Given entries: Begin

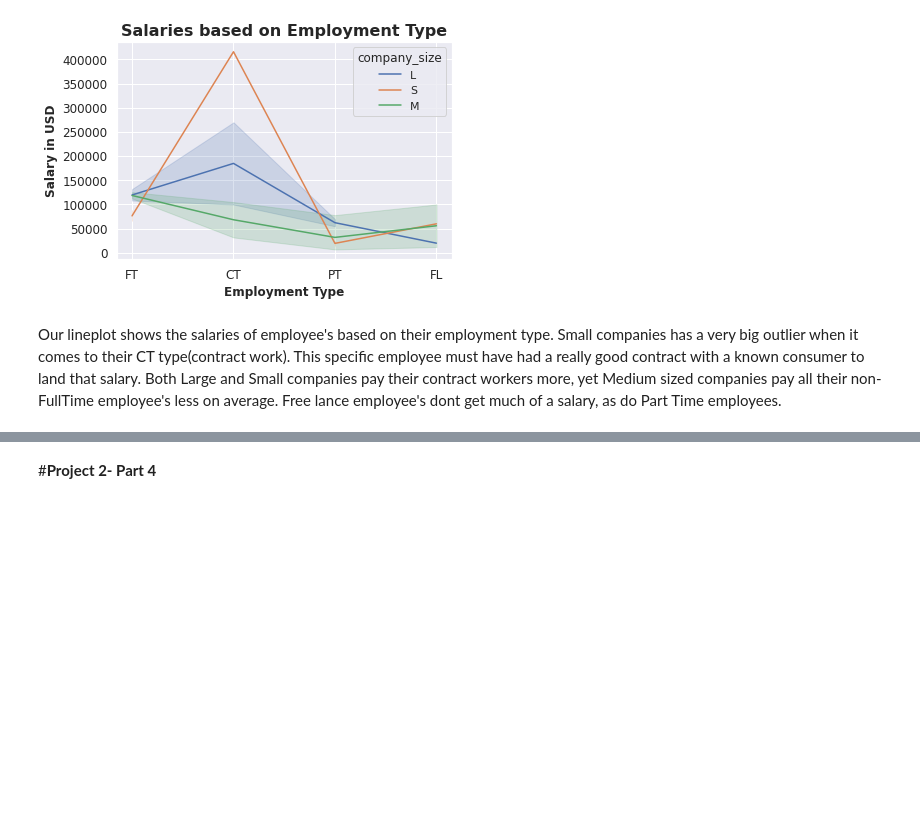
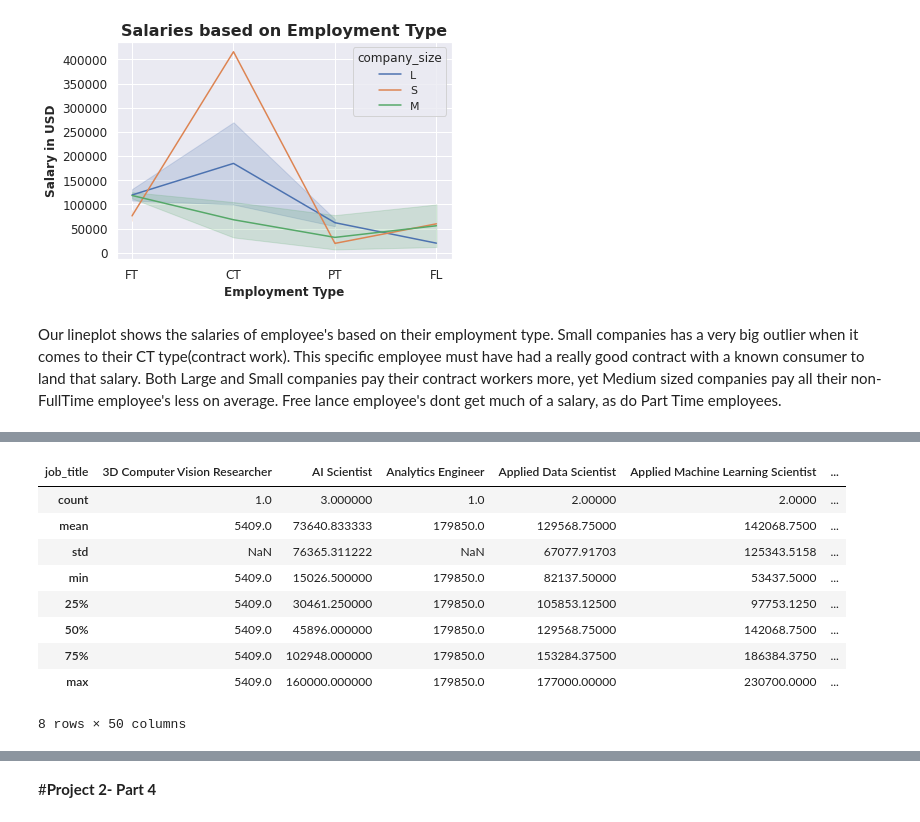
Before and after one commit to ChrisDaVillager/Data-Science-Salaries, a Jupyter notebook: Project_2_Part_4.ipynb, the cells around one changed output, grey strips where cells are left out. Cells and saved outputs as stored; diff of their text form; code cells hidden in the pictures; blank space fills up the shorter version.

```diff
--- a/Project_2_Part_4.ipynb
+++ b/Project_2_Part_4.ipynb
@@ -325,0 +357,13 @@ Our lineplot shows the salaries of employee's based on their employment type. Sm
+# %%
+job_salary.describe()
+# %% [output]
+| job_title | 3D Computer Vision Researcher | AI Scientist | Analytics Engineer | Applied Data Scientist | Applied Machine Learning Scientist | ... |
+| count | 1.0 | 3.000000 | 1.0 | 2.00000 | 2.0000 | ... |
+| mean | 5409.0 | 73640.833333 | 179850.0 | 129568.75000 | 142068.7500 | ... |
+| std | NaN | 76365.311222 | NaN | 67077.91703 | 125343.5158 | ... |
+| min | 5409.0 | 15026.500000 | 179850.0 | 82137.50000 | 53437.5000 | ... |
+| 25% | 5409.0 | 30461.250000 | 179850.0 | 105853.12500 | 97753.1250 | ... |
+| 50% | 5409.0 | 45896.000000 | 179850.0 | 129568.75000 | 142068.7500 | ... |
+| 75% | 5409.0 | 102948.000000 | 179850.0 | 153284.37500 | 186384.3750 | ... |
+| max | 5409.0 | 160000.000000 | 179850.0 | 177000.00000 | 230700.0000 | ... |
+8 rows × 50 columns
```
Also changed, not shown: parts of 3 cells of this notebook.
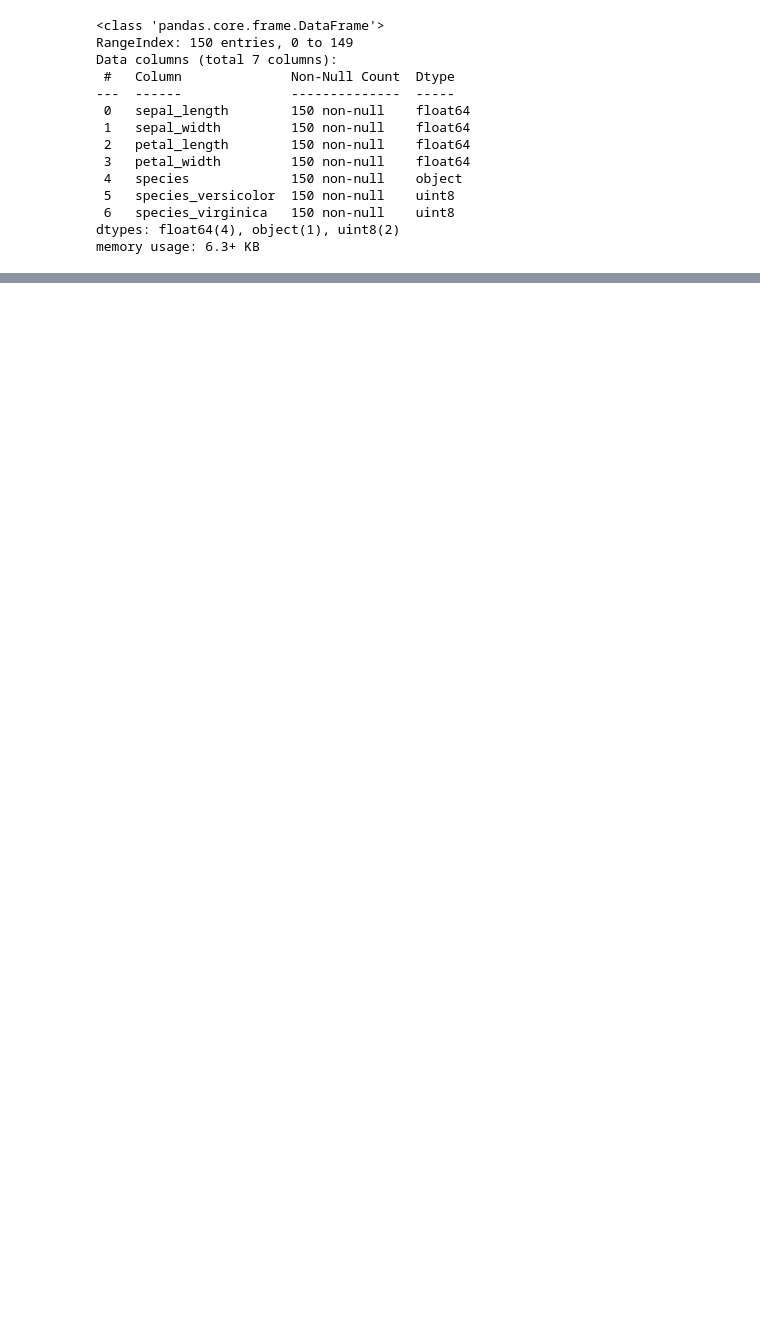
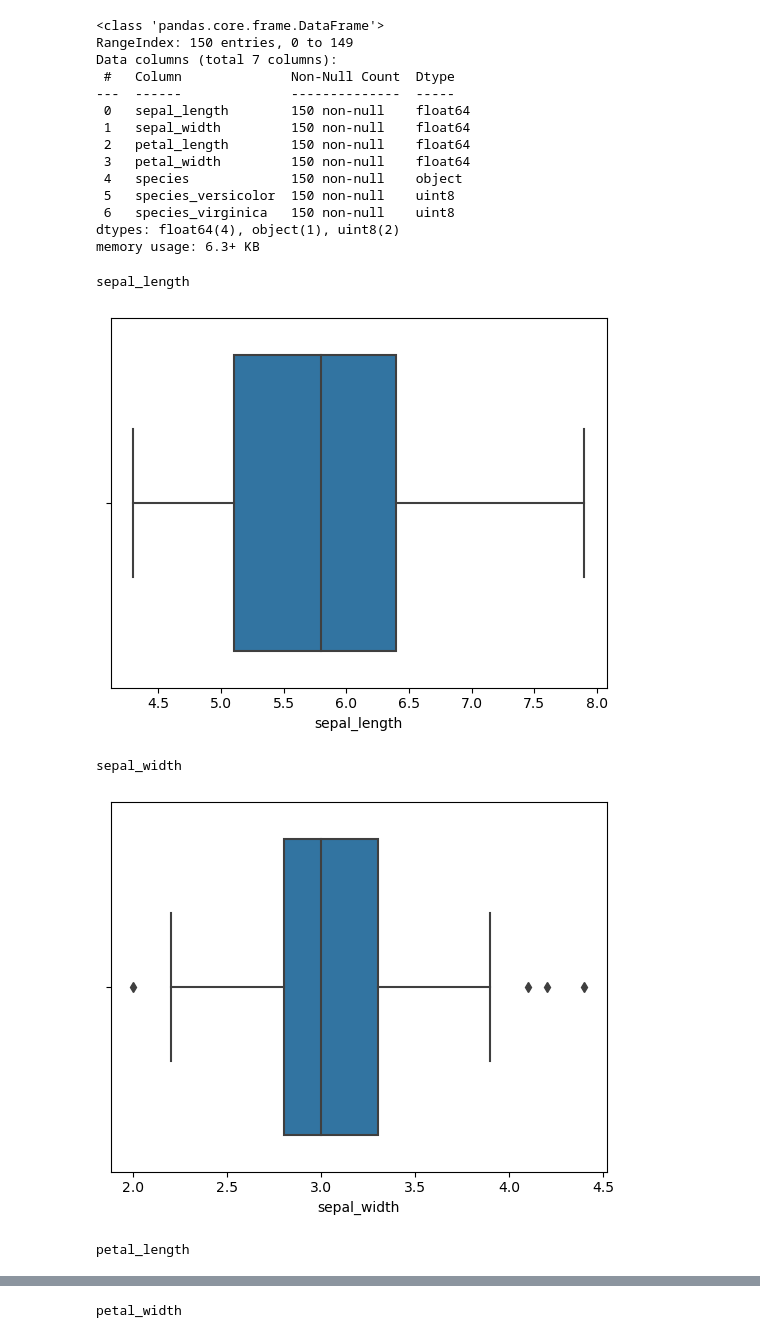
Before and after one commit to ihcrane/classification, a Jupyter notebook: classification.ipynb, the cells around one changed output, grey strips where cells are left out. Saved outputs shown, nothing was run; the diff lists cells and outputs as text; code cells hidden in the pictures; blank space fills up the shorter version.

```diff
--- a/classification.ipynb
+++ b/classification.ipynb
@@ -895,4 +910,11 @@ cat_vars = iris.select_dtypes(include=['object', 'uint8'])
 # %%
 for col in num_vars:
     print(col)
-    print(train[col])
+    sns.boxplot(x=col, data=train)
+    plt.show()
+# %% [output]
+sepal_length
+[figure, added]
+sepal_width
+[figure, added]
+petal_length
@@ -898,0 +922 @@ for col in num_vars:
+petal_width
```
Also changed, not shown: parts of 54 cells of this notebook, 1 other file.
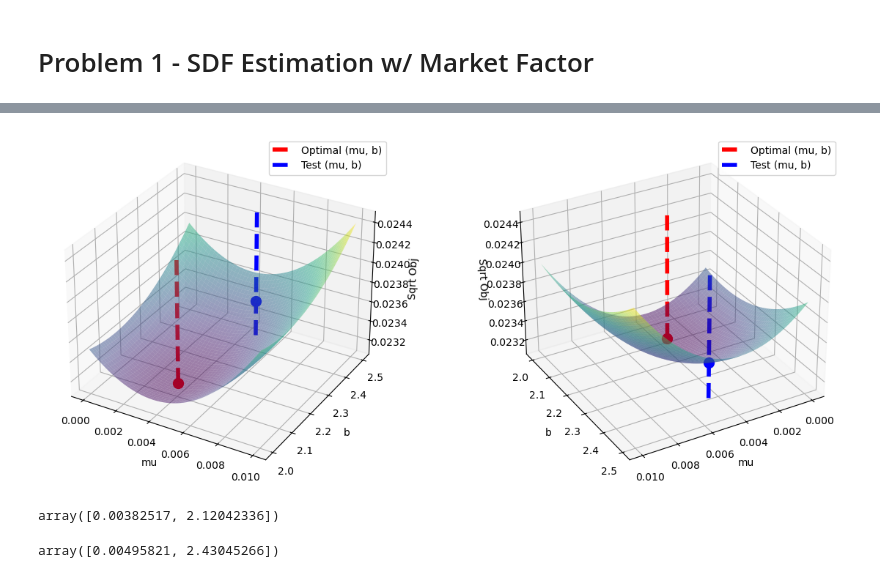
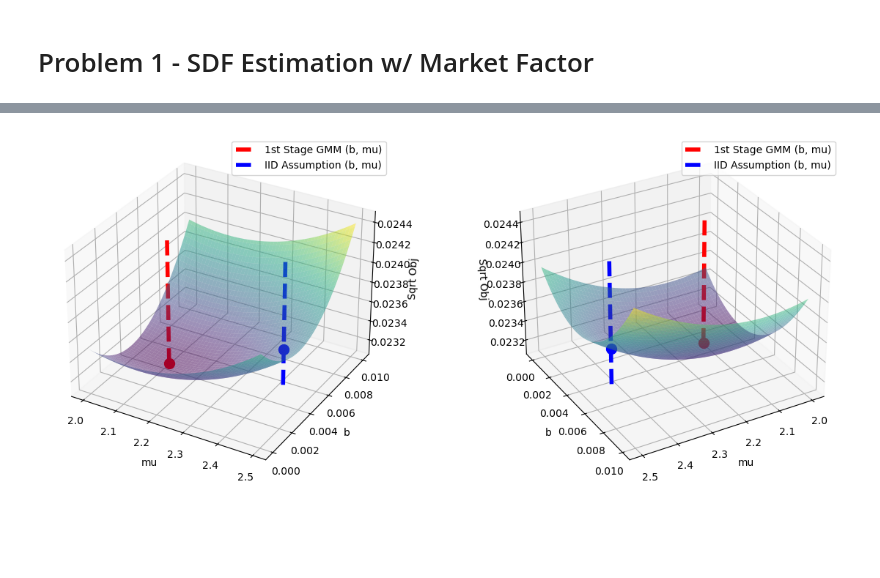
Before and after one commit to trpotter72/W24, a Jupyter notebook: AP/HW1/HW1.ipynb, the cells around one changed output, grey strips where cells are left out. Drawn from its saved outputs; the diff is of its cells as text; code cells hidden in the pictures; blank space fills up the shorter version.

```diff
--- a/AP/HW1/HW1.ipynb
+++ b/AP/HW1/HW1.ipynb
@@ -175,18 +205 @@ array([[ 0.02034179,  0.03085802,  0.00233917, ...,  0.01891025,
-# %%
-
-def g_conds(Z, F, mu_hat, b_hat):
-    m = (1 - (F - mu_hat)@b_hat).T
-    return np.hstack([F-mu_hat, m.T*Z, m.T*F])
-
-
-
-# JT test, Chi-squared with N-K -> 30 (Z) + 2 (factor px'ing & mean) - 2 (b & mu) = 30 DOF
-T = Z.shape[0]
-JT_test = T*square_sharpe*(1+mu_hat.T@inv(factor_cov)@mu_hat).item()
-
-g_t = g_conds(Z, F, mu_hat, b_hat)
-g_hat= g_t.mean(axis=0).reshape(-1,1)
-S = np.mean([np.outer(g_i,g_i) for g_i in g_t], axis=0)
-J = T*(g_hat.T@inv(S)@g_hat).item()
-p_value = 1-chi2.cdf(J, df=30)
 # %%
@@ -327,54 +348,46 @@ array([ 0.74898341, -0.00614872])
 # %%
-from mpl_toolkits.mplot3d import Axes3D
-import matplotlib.pyplot as plt
 
 # Define the range for mu and b
+b_range = np.linspace(2, 2.5, 100)
 mu_range = np.linspace(0, 0.01, 100)
-b_range = np.linspace(2, 2.5, 100)
 
 # Create a meshgrid for mu and b
-mu_grid, b_grid = np.meshgrid(mu_range, b_range)
+b_grid, mu_grid = np.meshgrid(b_range, mu_range)
 
 # Calculate the GMM objective function for each pair of (mu, b)
-z_values = np.array([gmm_objective((mu, b), X, W)**.5 for mu, b in zip(np.ravel(mu_grid), np.ravel(b_grid))])
+z_values = np.array(
+    [
+        gmm_objective_and_gradient((b, mu), X, W)[0] ** 0.5
+        for b, mu in zip(np.ravel(b_grid), np.ravel(mu_grid))
+    ]
+)
 z_grid = z_values.reshape(mu_grid.shape)
 
-# Add another view to the same graph
 fig = plt.figure(figsize=(14, 10))
-ax1 = fig.add_subplot(121, projection='3d')
-ax1.plot_surface(mu_grid, b_grid, z_grid, cmap='viridis', alpha=0.5)
-ax1.plot([result.x[0]], [result.x[1]], [z_grid.min(), z_grid.max()], color='r', linestyle='--', linewidth=4, label='Optimal (mu, b)')
-ax1.scatter(result.x[0], result.x[1], result.fun**.5, color='r', s=100)
-ax1.plot([theta_test[0]], [theta_test[1]], [z_grid.min(), z_grid.max()], color='b', linestyle='--', linewidth=4, label='Test (mu, b)')
-ax1.scatter(theta_test[0], theta_test[1], gmm_objective(theta_test, X, W)**.5, color='b', s=100)
-ax1.set_xlabel('mu')
-ax1.set_ylabel('b')
-ax1.set_zlabel('Sqrt Obj')
+ax1 = fig.add_subplot(121, projection="3d")
+ax1.plot_surface(b_grid, mu_grid, z_grid, cmap="viridis", alpha=0.5)
+ax1.plot([theta_hat_gmm[0]],[theta_hat_gmm[1]],[z_grid.min(), z_grid.max()], color="r", linestyle="--", linewidth=4, label="1st Stage GMM (b, mu)")
+ax1.scatter(theta_hat_gmm[0], theta_hat_gmm[1], result.fun**0.5, color="r", s=100)
+ax1.plot([theta_hat_iid[0]],[theta_hat_iid[1]],[z_grid.min(), z_grid.max()],color="b",linestyle="--",linewidth=4,label="IID Assumption (b, mu)")
+ax1.scatter(theta_hat_iid[0],theta_hat_iid[1],gmm_objective_and_gradient(theta_hat_iid, X, W)[0] ** 0.5,color="b",s=100)
+ax1.set_xlabel("mu")
+ax1.set_ylabel("b")
+ax1.set_zlabel("Sqrt Obj")
 ax1.legend()
 
-ax2 = fig.add_subplot(122, projection='3d')
-ax2.plot_surface(mu_grid, b_grid, z_grid, cmap='viridis', alpha=0.5)
-ax2.plot([result.x[0]], [result.x[1]], [z_grid.min(), z_grid.max()], color='r', linestyle='--', linewidth=4, label='Optimal (mu, b)')
-ax2.scatter(result.x[0], result.x[1], result.fun**.5, color='r', s=100)
-ax2.plot([theta_test[0]], [theta_test[1]], [z_grid.min(), z_grid.max()], color='b', linestyle='--', linewidth=4, label='Test (mu, b)')
-ax2.scatter(theta_test[0], theta_test[1], gmm_objective(theta_test, X, W)**.5, color='b', s=100)
+ax2 = fig.add_subplot(122, projection="3d")
+ax2.plot_surface(b_grid, mu_grid, z_grid, cmap="viridis", alpha=0.5)
+ax2.plot([theta_hat_gmm[0]],[theta_hat_gmm[1]],[z_grid.min(), z_grid.max()],color="r",linestyle="--",linewidth=4,label="1st Stage GMM (b, mu)")
+ax2.scatter(theta_hat_gmm[0], theta_hat_gmm[1], result.fun**0.5, color="r", s=100)
+ax2.plot([theta_hat_iid[0]],[theta_hat_iid[1]],[z_grid.min(), z_grid.max()],color="b",linestyle="--",linewidth=4,label="IID Assumption (b, mu)")
+ax2.scatter(theta_hat_iid[0],theta_hat_iid[1],gmm_objective_and_gradient(theta_hat_iid, X, W)[0] ** 0.5,color="b",s=100)
 ax2.view_init(elev=30, azim=60)  # Change the view angle
-ax2.set_xlabel('mu')
-ax2.set_ylabel('b')
-ax2.set_zlabel('Sqrt Obj')
+ax2.set_xlabel("mu")
+ax2.set_ylabel("b")
+ax2.set_zlabel("Sqrt Obj")
 ax2.legend()
 
-# Adjust the space between subplots
 plt.subplots_adjust(wspace=0.3)
-
 plt.show()
 # %% [output]
-[figure, old version]
+[figure, new version]
-# %%
-result.x
-# %% [output]
-array([0.00382517, 2.12042336])
-# %%
-theta_hat_iid
-# %% [output]
-array([0.00495821, 2.43045266])
```
Also changed, not shown: parts of 13 cells of this notebook, 2 other files.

Given entries: End

Work out how many lines of the records contain the word "their", and give only that number.

Written response:
2